UK politicians gun for Murdoch
After holding out for a week, media baron Rupert Murdoch referred a controversial bid to take over British broadcaster BSkyB to the country’s Competition Commission. Dipankar De Sarkar reports.world Updated: Jul 13, 2011 02:11 IST
After holding out for a week, media baron Rupert Murdoch referred a controversial bid to take over British broadcaster BSkyB to the country’s Competition Commission.
But his reported plan to buy time ran against the full weight of former Prime Minister Gordon Brown, who on Tuesday accused his British newspapers of hiring “known criminals.”
Brown became the senior most political leader to join a growing chorus of outrage against Murdoch’s British subsidiary News International, when he accused its leading daily tabloid, ‘The Sun’, of “working through links that they had to the criminal underworld” to get news stories.The former Labour leader and finance minister said he and his wife Sarah were left "in tears" in 2006 when the paper called up to inform them that it was running with a story about his infant son Fraser’s illness — cystic fibrosis.

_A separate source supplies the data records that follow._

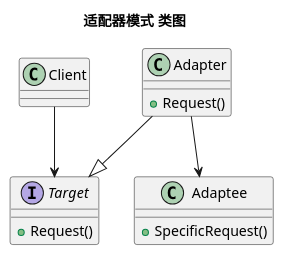
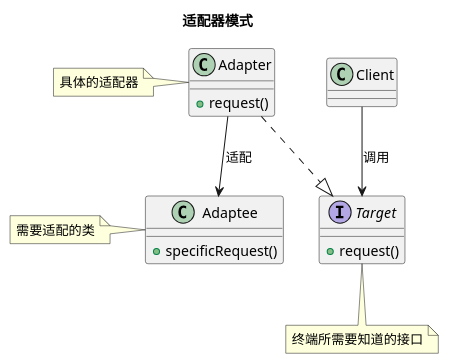
The diagram in source/_posts/模式-适配器.md (lepoch/lepoch.github.io), drawn with PlantUML before and after one commit. The commit also changed other lines of this file and 2 other files, not shown here.

````diff
--- a/source/_posts/模式-适配器.md
+++ b/source/_posts/模式-适配器.md
@@ -24,21 +24,28 @@
 ```plantuml
 @startuml
-Title "适配器模式 类图"
+Title "适配器模式"
 
 class Client
 interface Target {
-  +Request()
+  +request()
 }
+note bottom: 终端所需要知道的接口
+
 class Adapter{
-  +Request()
+  +request()
 }
+note left: 具体的适配器
+
 class Adaptee{
-  +SpecificRequest()
+  +specificRequest()
 }
+note left: 需要适配的类
 
-Client-->Target
-Adapter--|>Target
-Adapter-->Adaptee
+Client --> Target : 调用
+Adapter ..|> Target
+Adapter --> Adaptee : 适配
+
+
 
 @enduml
 ```
````
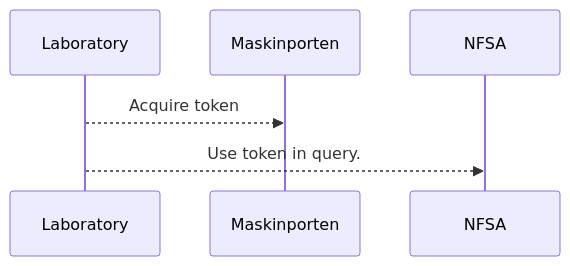
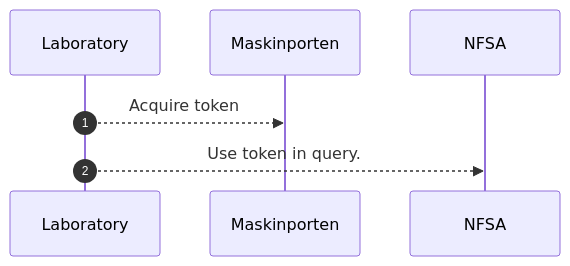
Before and after one commit to Mattilsynet/provetaking-labintegration: the first of 2 diagrams in README.md, drawn with Mermaid. The commit also changed other lines of this file, not shown here.

````diff
--- a/README.md
+++ b/README.md
@@ -10,8 +15,9 @@
 ```mermaid
 sequenceDiagram
+    autonumber
     participant LAB as Laboratory
     participant TTP as Maskinporten
     participant MT as NFSA
     LAB-->>TTP: Acquire token
     LAB-->>MT: Use token in query.
 ```
````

“If I, with all the protection and all the defences and all the security that a chancellor of the exchequer or a Prime Minister has, [am] so vulnerable to unscrupulous tactics, unlawful tactics, to methods that have been used in the way that we've found — what about the ordinary citizen?” Brown said.
Murdoch’s stable of newspapers is accused of hacking into the voicemail messages of celebrities, the royal family, a murdered schoolgirl and families of war dead and terror victims.
He shut down the main paper facing the charges, the ‘News of the World’, but others too are now thought to have employed similar means.
As anger spread among MPs and ordinary Britons, News Corp bowed to demands to refer the BSkyB bid to the Competition Commission — an offer that was gratefully seized by prime minister David Cameron.
Murdoch is already the controlling shareholder in BSkyB, which owns Sky Television, but wants to increase its stake from the current 39% to 100% — a move that is bitterly opposed by British MPs across the political landscape.